- [What needs to be done]: Show every line below where "html" can be found.

Stored data:
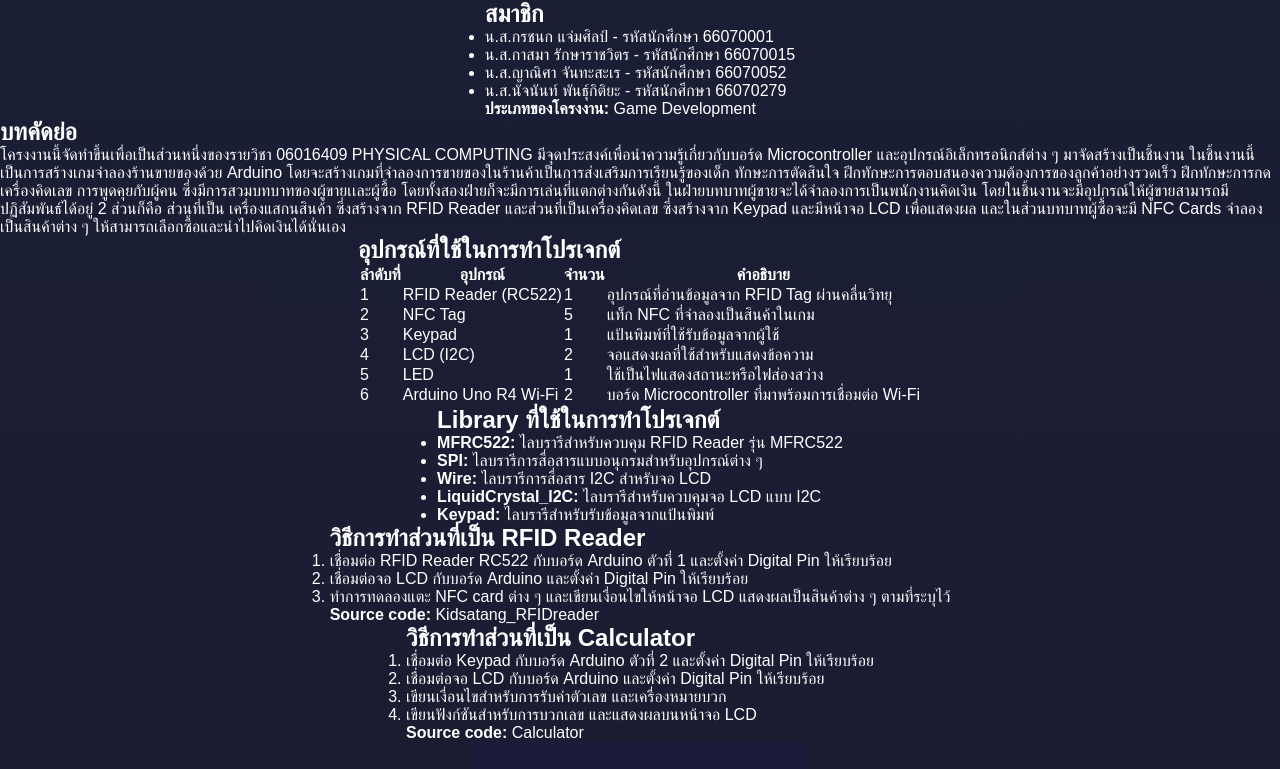
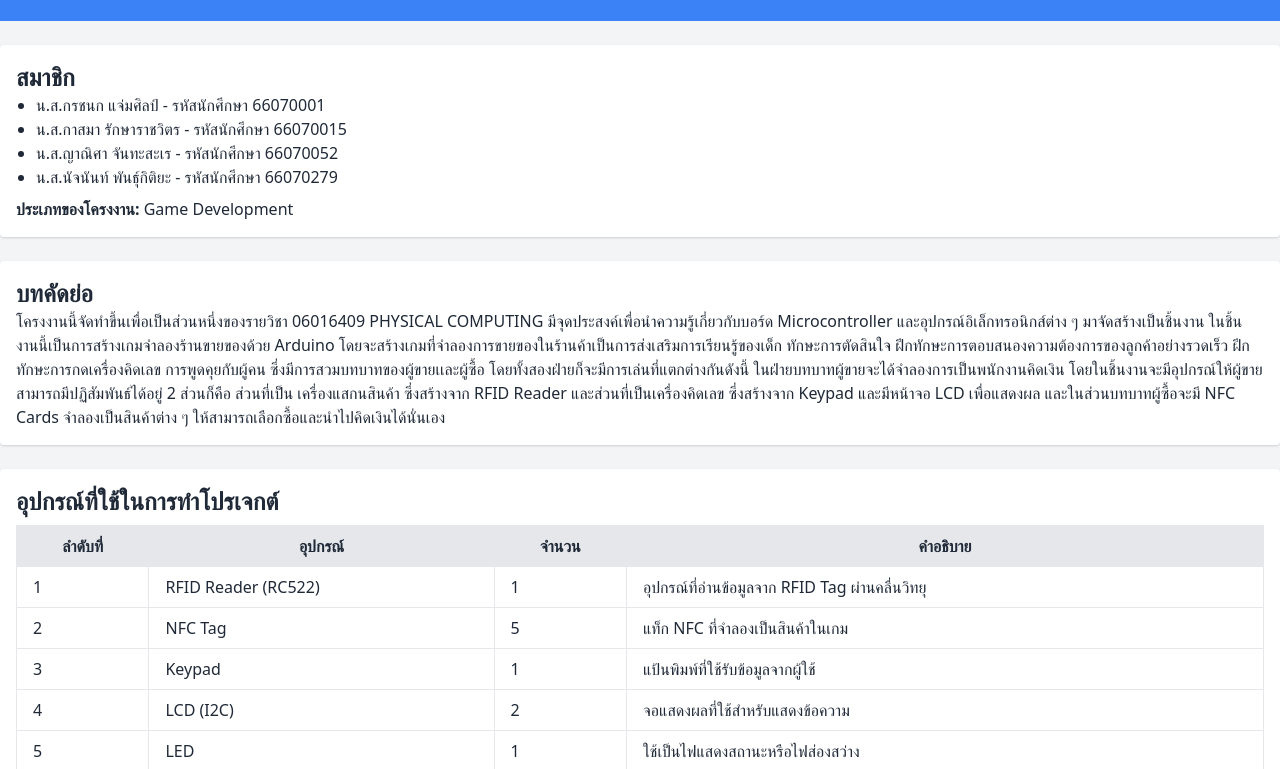
Before and after one commit to gniusx/kidsatang-playsets, a plain HTML site: page index.html in a window 1280 px wide. Shown: the part 95-864 px from the top of the page. Drawn offline with nearby package versions, Linux system fonts and the light colour scheme.

Commit message:
Update index.html

```diff
--- a/index.html
+++ b/index.html
@@ -4,91 +4,91 @@
     <meta charset="UTF-8">
     <meta name="viewport" content="width=device-width, initial-scale=1.0">
     <title>Physical Computing Project 2024 - IT KMITL</title>
-    <link rel="stylesheet" href="index.css">
+    <link href="https://cdn.jsdelivr.net/npm/tailwindcss@2.2.19/dist/tailwind.min.css" rel="stylesheet">
 </head>
-<body>
+<body class="bg-gray-100 text-gray-800">
 
     <!-- Header Section -->
-    <header>
-        <h1>Physical Computing Project 2024 - IT KMITL</h1>
-        <p>โครงงานพัฒนาเกมเพื่อเสริมทักษะการเรียนรู้สำหรับเด็ก</p>
+    <header class="bg-blue-500 text-white text-center p-6">
+        <h1 class="text-3xl font-bold">Physical Computing Project 2024 - IT KMITL</h1>
+        <p class="mt-2">โครงงานพัฒนาเกมเพื่อเสริมทักษะการเรียนรู้สำหรับเด็ก</p>
     </header>
 
     <!-- Project Members Section -->
-    <section class="members">
-        <h2>สมาชิก</h2>
-        <ul>
+    <section class="members my-6 p-4 bg-white rounded shadow">
+        <h2 class="text-2xl font-semibold">สมาชิก</h2>
+        <ul class="list-disc pl-5">
             <li>น.ส.กรชนก แจ่มศิลป์ - รหัสนักศึกษา 66070001</li>
             <li>น.ส.กาสมา รักษาราชวิตร - รหัสนักศึกษา 66070015</li>
             <li>น.ส.ญาณิศา จันทะสะเร - รหัสนักศึกษา 66070052</li>
             <li>น.ส.นัจนันท์ พันธุ์กิติยะ - รหัสนักศึกษา 66070279</li>
         </ul>
-        <p><strong>ประเภทของโครงงาน:</strong> Game Development</p>
+        <p class="mt-2"><strong>ประเภทของโครงงาน:</strong> Game Development</p>
     </section>
 
     <!-- Project Abstract Section -->
-    <section class="abstract">
-        <h2>บทคัดย่อ</h2>
+    <section class="abstract my-6 p-4 bg-white rounded shadow">
+        <h2 class="text-2xl font-semibold">บทคัดย่อ</h2>
         <p>โครงงานนี้จัดทำขึ้นเพื่อเป็นส่วนหนึ่งของรายวิชา 06016409 PHYSICAL COMPUTING มีจุดประสงค์เพื่อนำความรู้เกี่ยวกับบอร์ด Microcontroller และอุปกรณ์อิเล็กทรอนิกส์ต่าง ๆ มาจัดสร้างเป็นชิ้นงาน ในชิ้นงานนี้เป็นการสร้างเกมจำลองร้านขายของด้วย Arduino โดยจะสร้างเกมที่จำลองการขายของในร้านค้าเป็นการส่งเสริมการเรียนรู้ของเด็ก ทักษะการตัดสินใจ ฝึกทักษะการตอบสนองความต้องการของลูกค้าอย่างรวดเร็ว ฝึกทักษะการกดเครื่องคิดเลข การพูดคุยกับผู้คน ซึ่งมีการสวมบทบาทของผู้ขายเเละผู้ซื้อ โดยทั้งสองฝ่ายก็จะมีการเล่นที่แตกต่างกันดังนี้ ในฝ่ายบทบาทผู้ขายจะได้จำลองการเป็นพนักงานคิดเงิน โดยในชิ้นงานจะมีอุปกรณ์ให้ผู้ขายสามารถมีปฏิสัมพันธ์ได้อยู่ 2 ส่วนก็คือ ส่วนที่เป็น เครื่องแสกนสินค้า ซึ่งสร้างจาก RFID Reader และส่วนที่เป็นเครื่องคิดเลข ซึ่งสร้างจาก Keypad และมีหน้าจอ LCD เพื่อแสดงผล และในส่วนบทบาทผู้ซื้อจะมี NFC Cards จำลองเป็นสินค้าต่าง ๆ ให้สามารถเลือกซื้อและนำไปคิดเงินได้นั่นเอง</p>
     </section>
 
     <!-- Equipment Section -->
-    <section class="equipment">
-        <h2>อุปกรณ์ที่ใช้ในการทำโปรเจกต์</h2>
-        <table>
+    <section class="equipment my-6 p-4 bg-white rounded shadow">
+        <h2 class="text-2xl font-semibold">อุปกรณ์ที่ใช้ในการทำโปรเจกต์</h2>
+        <table class="min-w-full mt-2">
             <thead>
-                <tr>
-                    <th>ลำดับที่</th>
-                    <th>อุปกรณ์</th>
-                    <th>จำนวน</th>
-                    <th>คำอธิบาย</th>
+                <tr class="bg-gray-200">
+                    <th class="py-2 px-4 border">ลำดับที่</th>
+                    <th class="py-2 px-4 border">อุปกรณ์</th>
+                    <th class="py-2 px-4 border">จำนวน</th>
+                    <th class="py-2 px-4 border">คำอธิบาย</th>
                 </tr>
             </thead>
             <tbody>
                 <tr>
-                    <td>1</td>
-                    <td>RFID Reader (RC522)</td>
-                    <td>1</td>
-                    <td>อุปกรณ์ที่อ่านข้อมูลจาก RFID Tag ผ่านคลื่นวิทยุ</td>
+                    <td class="py-2 px-4 border">1</td>
+                    <td class="py-2 px-4 border">RFID Reader (RC522)</td>
+                    <td class="py-2 px-4 border">1</td>
+                    <td class="py-2 px-4 border">อุปกรณ์ที่อ่านข้อมูลจาก RFID Tag ผ่านคลื่นวิทยุ</td>
                 </tr>
                 <tr>
-                    <td>2</td>
-                    <td>NFC Tag</td>
-                    <td>5</td>
-                    <td>แท็ก NFC ที่จำลองเป็นสินค้าในเกม</td>
+                    <td class="py-2 px-4 border">2</td>
+                    <td class="py-2 px-4 border">NFC Tag</td>
+                    <td class="py-2 px-4 border">5</td>
+                    <td class="py-2 px-4 border">แท็ก NFC ที่จำลองเป็นสินค้าในเกม</td>
                 </tr>
                 <tr>
-                    <td>3</td>
-                    <td>Keypad</td>
-                    <td>1</td>
-                    <td>แป้นพิมพ์ที่ใช้รับข้อมูลจากผู้ใช้</td>
+                    <td class="py-2 px-4 border">3</td>
+                    <td class="py-2 px-4 border">Keypad</td>
+                    <td class="py-2 px-4 border">1</td>
+                    <td class="py-2 px-4 border">แป้นพิมพ์ที่ใช้รับข้อมูลจากผู้ใช้</td>
                 </tr>
                 <tr>
-                    <td>4</td>
-                    <td>LCD (I2C)</td>
-                    <td>2</td>
-                    <td>จอแสดงผลที่ใช้สำหรับแสดงข้อความ</td>
+                    <td class="py-2 px-4 border">4</td>
+                    <td class="py-2 px-4 border">LCD (I2C)</td>
+                    <td class="py-2 px-4 border">2</td>
+                    <td class="py-2 px-4 border">จอแสดงผลที่ใช้สำหรับแสดงข้อความ</td>
                 </tr>
                 <tr>
-                    <td>5</td>
-                    <td>LED</td>
-                    <td>1</td>
-                    <td>ใช้เป็นไฟแสดงสถานะหรือไฟส่องสว่าง</td>
+                    <td class="py-2 px-4 border">5</td>
+                    <td class="py-2 px-4 border">LED</td>
+                    <td class="py-2 px-4 border">1</td>
+                    <td class="py-2 px-4 border">ใช้เป็นไฟแสดงสถานะหรือไฟส่องสว่าง</td>
                 </tr>
                 <tr>
-                    <td>6</td>
-                    <td>Arduino Uno R4 Wi-Fi</td>
-                    <td>2</td>
-                    <td>บอร์ด Microcontroller ที่มาพร้อมการเชื่อมต่อ Wi-Fi</td>
+                    <td class="py-2 px-4 border">6</td>
+                    <td class="py-2 px-4 border">Arduino Uno R4 Wi-Fi</td>
+                    <td class="py-2 px-4 border">2</td>
+                    <td class="py-2 px-4 border">บอร์ด Microcontroller ที่มาพร้อมการเชื่อมต่อ Wi-Fi</td>
                 </tr>
             </tbody>
         </table>
     </section>
 
     <!-- Library Section -->
-    <section class="libraries">
-        <h2>Library ที่ใช้ในการทำโปรเจกต์</h2>
-        <ul>
+    <section class="libraries my-6 p-4 bg-white rounded shadow">
+        <h2 class="text-2xl font-semibold">Library ที่ใช้ในการทำโปรเจกต์</h2>
+        <ul class="list-disc pl-5 mt-2">
             <li><strong>MFRC522:</strong> ไลบรารีสำหรับควบคุม RFID Reader รุ่น MFRC522</li>
             <li><strong>SPI:</strong> ไลบรารีการสื่อสารแบบอนุกรมสำหรับอุปกรณ์ต่าง ๆ</li>
             <li><strong>Wire:</strong> ไลบรารีการสื่อสาร I2C สำหรับจอ LCD</li>
@@ -98,32 +98,34 @@
     </section>
 
     <!-- RFID Reader Section -->
-    <section class="rfid">
-        <h2>วิธีการทำส่วนที่เป็น RFID Reader</h2>
-        <ol>
+    <section class="rfid my-6 p-4 bg-white rounded shadow">
+        <h2 class="text-2xl font-semibold">วิธีการทำส่วนที่เป็น RFID Reader</h2>
+        <ol class="list-decimal pl-5 mt-2">
             <li>เชื่อมต่อ RFID Reader RC522 กับบอร์ด Arduino ตัวที่ 1 และตั้งค่า Digital Pin ให้เรียบร้อย</li>
             <li>เชื่อมต่อจอ LCD กับบอร์ด Arduino และตั้งค่า Digital Pin ให้เรียบร้อย</li>
             <li>ทำการทดลองแตะ NFC card ต่าง ๆ และเขียนเงื่อนไขให้หน้าจอ LCD แสดงผลเป็นสินค้าต่าง ๆ ตามที่ระบุไว้</li>
         </ol>
-        <p><strong>Source code:</strong> Kidsatang_RFIDreader</p>
+        <p class="mt-2"><strong>Source code:</strong> Kidsatang_RFIDreader</p>
     </section>
 
     <!-- Calculator Section -->
-    <section class="calculator">
-        <h2>วิธีการทำส่วนที่เป็น Calculator</h2>
-        <ol>
+    <section class="calculator my-6 p-4 bg-white rounded shadow">
+        <h2 class="text-2xl font-semibold">วิธีการทำส่วนที่เป็น Calculator</h2>
+        <ol class="list-decimal pl-5 mt-2">
             <li>เชื่อมต่อ Keypad กับบอร์ด Arduino ตัวที่ 2 และตั้งค่า Digital Pin ให้เรียบร้อย</li>
             <li>เชื่อมต่อจอ LCD กับบอร์ด Arduino และตั้งค่า Digital Pin ให้เรียบร้อย</li>
             <li>เขียนเงื่อนไขสำหรับการรับค่าตัวเลข และเครื่องหมายบวก</li>
             <li>เขียนฟังก์ชันสำหรับการบวกเลข และแสดงผลบนหน้าจอ LCD</li>
         </ol>
-        <p><strong>Source code:</strong> Calculator</p>
+        <p class="mt-2"><strong>Source code:</strong> Calculator</p>
     </section>
 
     <!-- Footer -->
-    <footer>
+    <footer class="bg-gray-200 text-center p-4 mt-6">
         <p>&copy; 2024 Physical Computing Project - IT KMITL</p>
-        <a href="#">About</a> | <a href="#">Contact</a> | <a href="#">Privacy Policy</a>
+        <a href="#" class="text-blue-500 hover:underline">About</a> |
+        <a href="#" class="text-blue-500 hover:underline">Contact</a> |
+        <a href="#" class="text-blue-500 hover:underline">Privacy Policy</a>
     </footer>
 
 </body>
```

- [Solution to this problem]:
Before and after one commit to gniusx/kidsatang-playsets, a plain HTML site: page index.html in a window 1280 px wide. Shown: the part 95-864 px from the top of the page. Drawn offline with nearby package versions, Linux system fonts and the light colour scheme.
Update index.html
--- a/index.html
+++ b/index.html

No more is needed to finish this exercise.